Rising speed limits in the U.S. are to blame a spike in highway fatalities, the IIHS said Thursday.
The IIHS published new findings that showed an estimated 37,000 more drivers died due to increases in speed limits compared to if the limits hadn't been raised at all. On average, around 10,000 people die per year in speeding-related crashes. The core of the problem resides in the fact most drivers continue to go faster than a posted speed limit, no matter what the limit is. Texas is home to the highest speed limits in the nation with some roads limited to 85 mph. In most cases, drivers will still go faster than the posted limit.

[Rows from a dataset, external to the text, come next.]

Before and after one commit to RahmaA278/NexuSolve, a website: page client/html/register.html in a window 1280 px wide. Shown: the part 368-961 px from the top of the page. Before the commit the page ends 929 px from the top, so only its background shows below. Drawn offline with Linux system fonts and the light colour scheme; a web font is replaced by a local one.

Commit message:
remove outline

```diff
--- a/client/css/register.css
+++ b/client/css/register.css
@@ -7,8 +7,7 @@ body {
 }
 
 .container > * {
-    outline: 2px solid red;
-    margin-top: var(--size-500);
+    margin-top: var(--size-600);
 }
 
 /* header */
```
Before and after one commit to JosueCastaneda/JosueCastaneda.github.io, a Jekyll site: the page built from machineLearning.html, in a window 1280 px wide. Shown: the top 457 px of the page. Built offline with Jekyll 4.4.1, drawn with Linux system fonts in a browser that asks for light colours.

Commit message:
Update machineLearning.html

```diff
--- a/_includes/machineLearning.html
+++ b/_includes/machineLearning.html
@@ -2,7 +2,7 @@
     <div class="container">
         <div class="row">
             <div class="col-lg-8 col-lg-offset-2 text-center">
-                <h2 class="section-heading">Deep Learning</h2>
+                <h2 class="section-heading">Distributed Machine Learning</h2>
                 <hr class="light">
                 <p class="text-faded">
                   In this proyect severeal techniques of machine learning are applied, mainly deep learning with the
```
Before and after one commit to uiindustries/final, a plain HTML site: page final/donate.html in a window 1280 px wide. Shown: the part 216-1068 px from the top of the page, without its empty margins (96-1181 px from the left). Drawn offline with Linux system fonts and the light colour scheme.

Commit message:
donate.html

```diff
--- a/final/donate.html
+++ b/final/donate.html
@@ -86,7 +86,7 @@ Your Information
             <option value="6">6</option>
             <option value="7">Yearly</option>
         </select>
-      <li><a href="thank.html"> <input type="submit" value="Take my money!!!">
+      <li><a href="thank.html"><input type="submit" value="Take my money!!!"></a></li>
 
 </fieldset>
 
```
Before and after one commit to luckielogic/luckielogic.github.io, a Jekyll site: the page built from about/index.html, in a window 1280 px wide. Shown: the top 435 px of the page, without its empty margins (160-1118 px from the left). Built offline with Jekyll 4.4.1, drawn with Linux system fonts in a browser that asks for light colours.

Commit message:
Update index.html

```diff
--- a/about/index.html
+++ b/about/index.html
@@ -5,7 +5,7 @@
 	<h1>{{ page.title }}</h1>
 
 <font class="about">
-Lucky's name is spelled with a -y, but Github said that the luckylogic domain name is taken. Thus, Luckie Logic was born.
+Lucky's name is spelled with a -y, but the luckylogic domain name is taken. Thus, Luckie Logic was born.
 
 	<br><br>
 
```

The majority of the U.S. features speed limits in the 70 to 75 mph range.
Many east coast states are capped at 65 mph, while more rural western states have 80 mph speed limits.
The study looked at a variety of factors to calculate the increase in deaths due to rising speed limits since 1993. The IIHS researched annual traffic deaths per mile for each state and included factors such as unemployment, number of potential young drivers (aged 16 to 24), and seat belt usage. The results showed a 5 mph increase in speed limits correlated with an 8 percent increase in traffic fatalities on highways and freeways. The IIHS found a 3 percent increase in deaths for other roads that saw a 5 mph increase.
The IIHS estimates that if speed limits hadn't changed from a high of 65 mph in 1993, about 5 percent of those who died in speed-related crashes would still be alive, or nearly 2,000 people.
It's important to remember speeding is hardly a time saver, the IIHS pointed out. Over a 100-mile trip, driving at 70 mph compared to 65 mph saves just 6.5 minutes. The IIHS encouraged lawmakers to consider the realities when increasing speed limits. The institute will also hold a forum on the speed problem this month where safety advocates, researchers, and both local and federal officials will brainstorm programs to manage speeding.